> [ACTION ITEM]:
From the records, pick out and copy each line containing "import".

> [SOURCE DATA]:
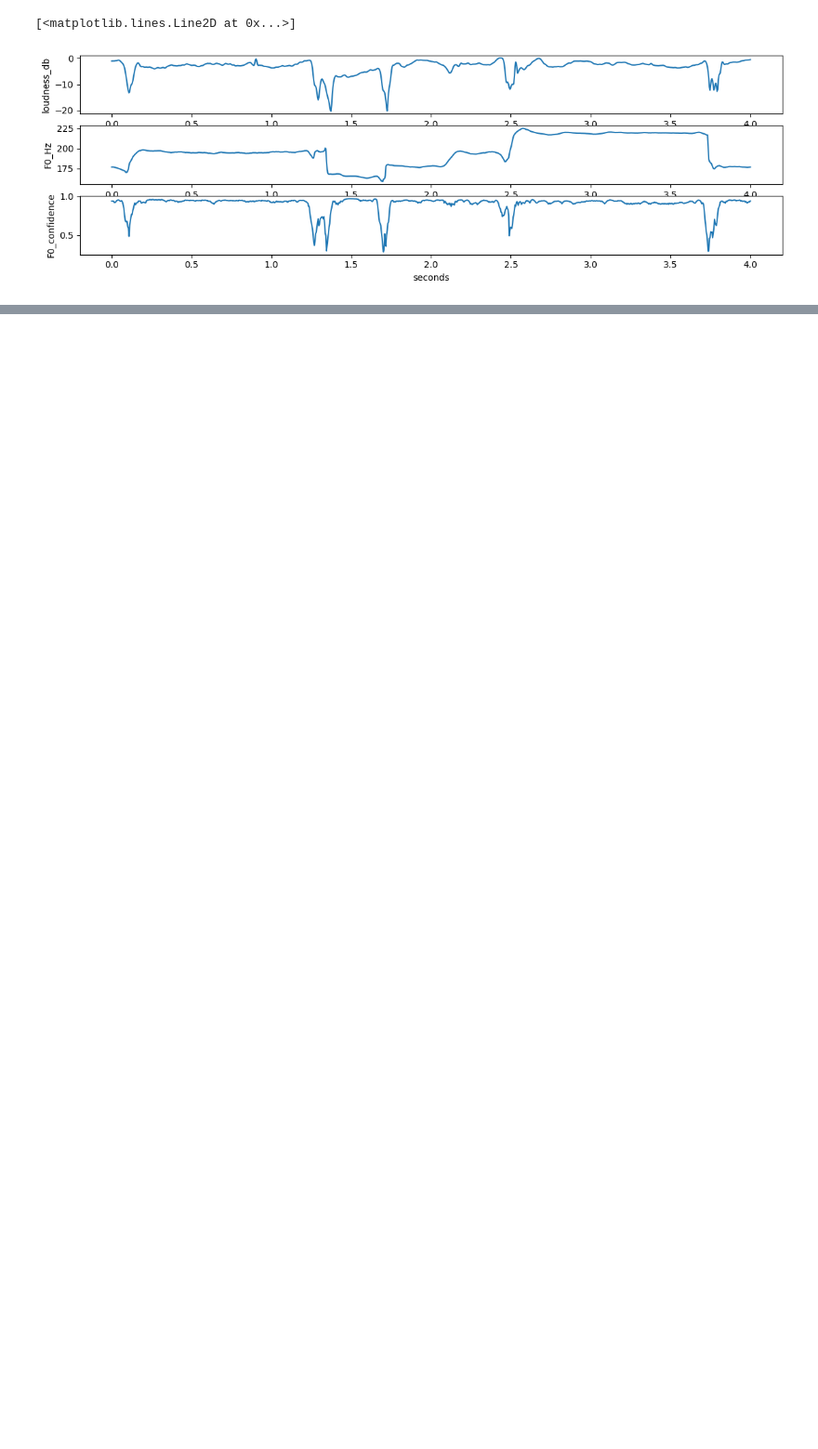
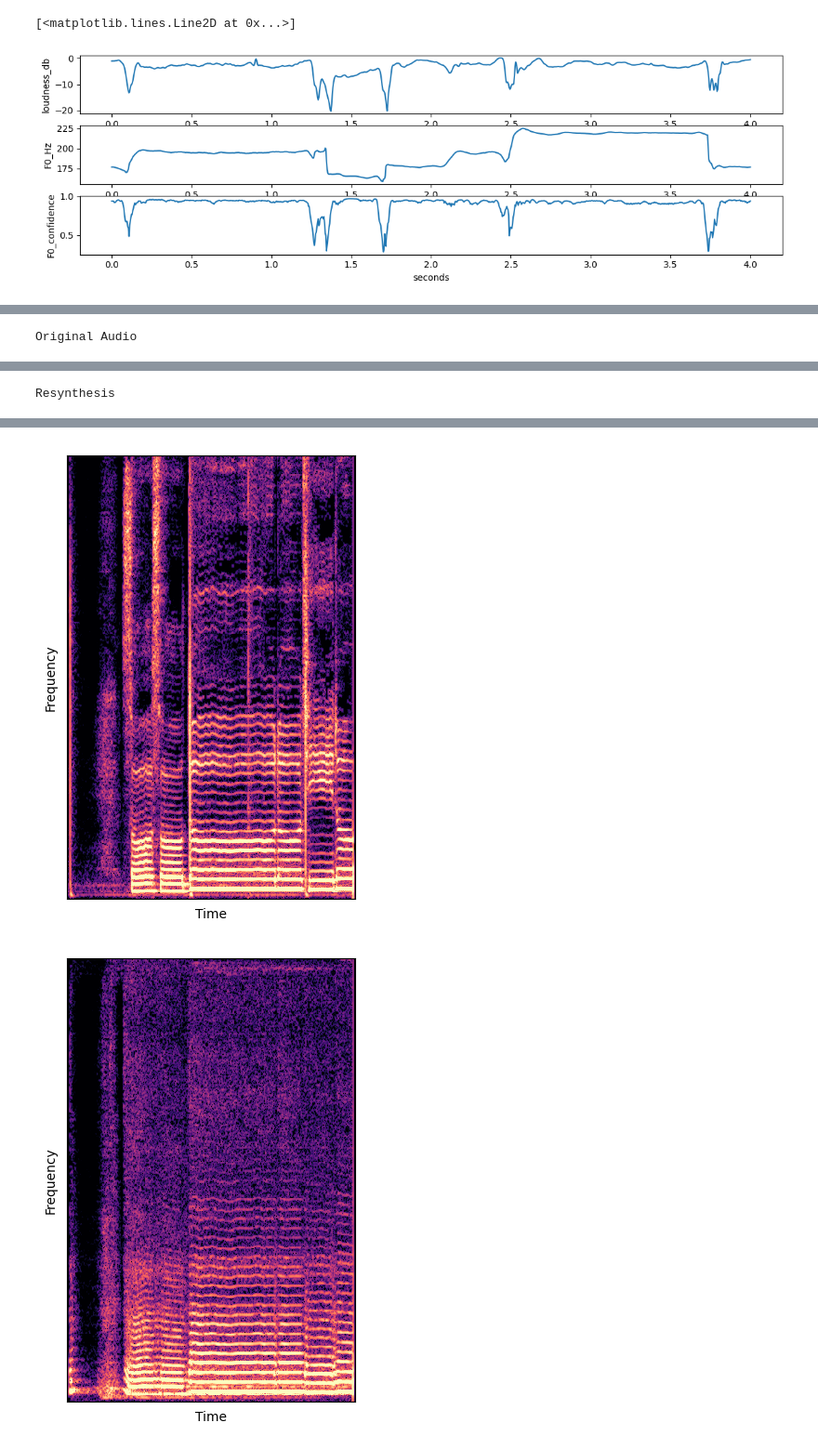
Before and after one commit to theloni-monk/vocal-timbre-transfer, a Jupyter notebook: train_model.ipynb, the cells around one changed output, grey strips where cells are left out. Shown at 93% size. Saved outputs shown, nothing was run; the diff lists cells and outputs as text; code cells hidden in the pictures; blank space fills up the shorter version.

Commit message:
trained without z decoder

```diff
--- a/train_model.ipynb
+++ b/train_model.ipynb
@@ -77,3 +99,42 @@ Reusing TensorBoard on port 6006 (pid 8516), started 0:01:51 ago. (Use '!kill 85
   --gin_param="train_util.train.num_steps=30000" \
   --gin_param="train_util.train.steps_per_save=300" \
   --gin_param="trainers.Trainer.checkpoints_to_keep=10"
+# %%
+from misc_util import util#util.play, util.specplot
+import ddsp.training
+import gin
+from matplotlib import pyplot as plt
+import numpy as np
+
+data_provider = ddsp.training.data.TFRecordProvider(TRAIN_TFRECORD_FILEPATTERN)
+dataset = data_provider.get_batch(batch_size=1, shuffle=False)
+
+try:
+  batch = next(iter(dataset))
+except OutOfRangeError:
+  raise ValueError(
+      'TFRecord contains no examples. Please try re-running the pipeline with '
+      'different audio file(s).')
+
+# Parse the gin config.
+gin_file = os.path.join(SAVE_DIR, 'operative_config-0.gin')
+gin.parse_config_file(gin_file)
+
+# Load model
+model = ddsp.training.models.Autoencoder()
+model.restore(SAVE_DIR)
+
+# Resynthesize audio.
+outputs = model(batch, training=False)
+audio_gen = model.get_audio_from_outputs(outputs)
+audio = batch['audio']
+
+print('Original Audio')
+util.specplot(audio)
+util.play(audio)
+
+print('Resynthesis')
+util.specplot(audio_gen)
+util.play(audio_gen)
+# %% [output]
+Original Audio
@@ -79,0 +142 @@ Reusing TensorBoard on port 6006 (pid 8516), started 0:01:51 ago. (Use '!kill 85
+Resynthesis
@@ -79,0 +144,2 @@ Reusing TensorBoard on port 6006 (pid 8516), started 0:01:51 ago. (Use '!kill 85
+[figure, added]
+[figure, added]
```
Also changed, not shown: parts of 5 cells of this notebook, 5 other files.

* * *

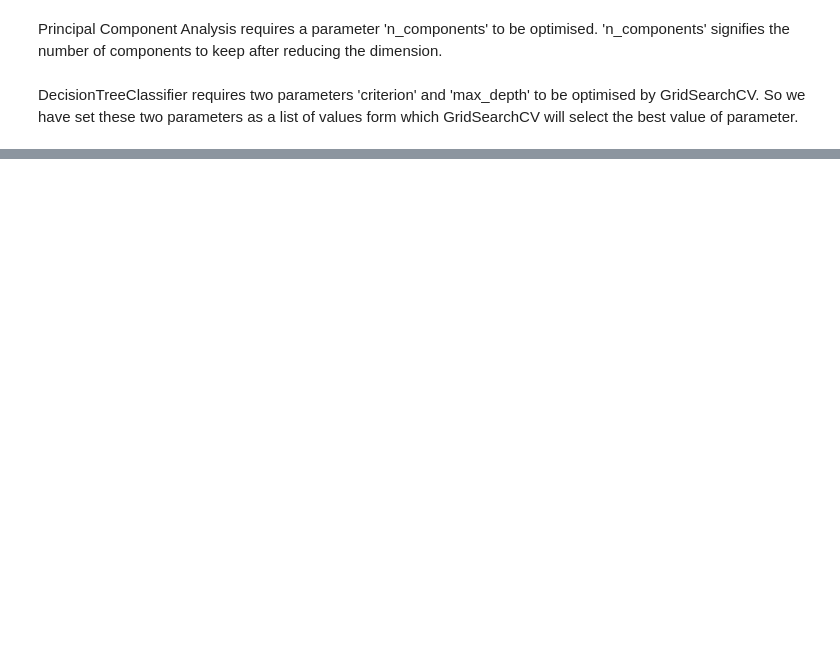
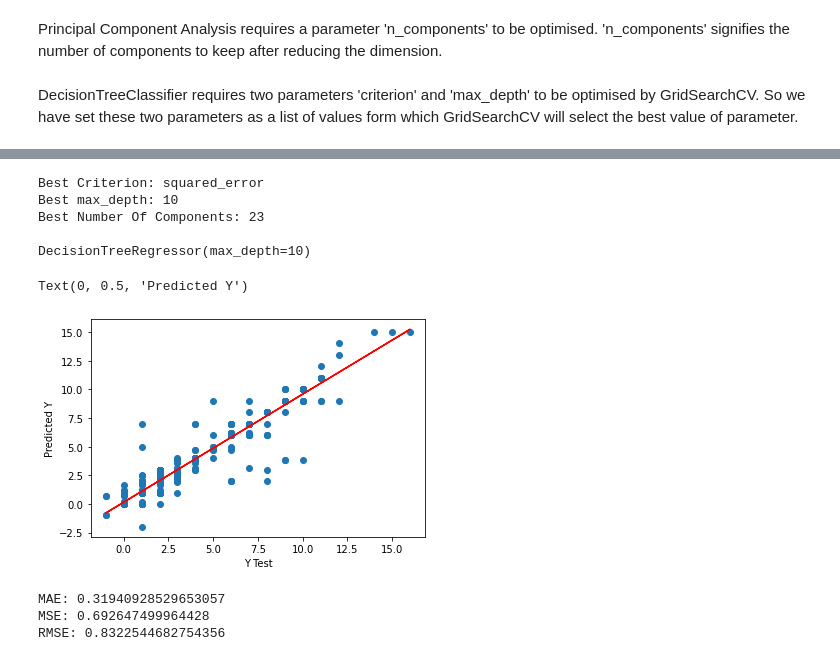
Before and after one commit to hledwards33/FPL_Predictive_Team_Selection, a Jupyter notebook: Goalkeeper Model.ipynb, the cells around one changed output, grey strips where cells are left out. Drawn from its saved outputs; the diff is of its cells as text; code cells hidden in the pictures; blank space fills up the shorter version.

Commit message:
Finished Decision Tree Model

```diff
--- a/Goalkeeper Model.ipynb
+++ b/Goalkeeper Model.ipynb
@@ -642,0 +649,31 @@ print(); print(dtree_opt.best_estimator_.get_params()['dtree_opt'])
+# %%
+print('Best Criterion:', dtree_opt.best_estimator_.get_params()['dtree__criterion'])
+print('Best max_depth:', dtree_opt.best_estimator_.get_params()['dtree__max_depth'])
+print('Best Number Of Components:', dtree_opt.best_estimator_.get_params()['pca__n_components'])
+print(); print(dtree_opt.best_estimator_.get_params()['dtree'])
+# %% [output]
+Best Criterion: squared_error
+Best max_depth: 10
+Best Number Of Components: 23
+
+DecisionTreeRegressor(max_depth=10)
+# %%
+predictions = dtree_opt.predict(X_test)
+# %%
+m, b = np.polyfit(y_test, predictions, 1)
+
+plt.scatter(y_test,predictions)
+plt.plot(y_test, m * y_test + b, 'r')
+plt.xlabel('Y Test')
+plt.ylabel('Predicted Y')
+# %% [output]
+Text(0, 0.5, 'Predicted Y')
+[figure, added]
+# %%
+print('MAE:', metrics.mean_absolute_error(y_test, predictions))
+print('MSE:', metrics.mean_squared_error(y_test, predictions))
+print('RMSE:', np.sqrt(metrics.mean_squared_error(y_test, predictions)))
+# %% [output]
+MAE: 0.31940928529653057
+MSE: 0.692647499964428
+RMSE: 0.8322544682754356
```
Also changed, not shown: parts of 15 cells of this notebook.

> [RESPONSE TO THIS EXERCISE]:
+from misc_util import util#util.play, util.specplot
+import ddsp.training
+import gin
+from matplotlib import pyplot as plt
+import numpy as np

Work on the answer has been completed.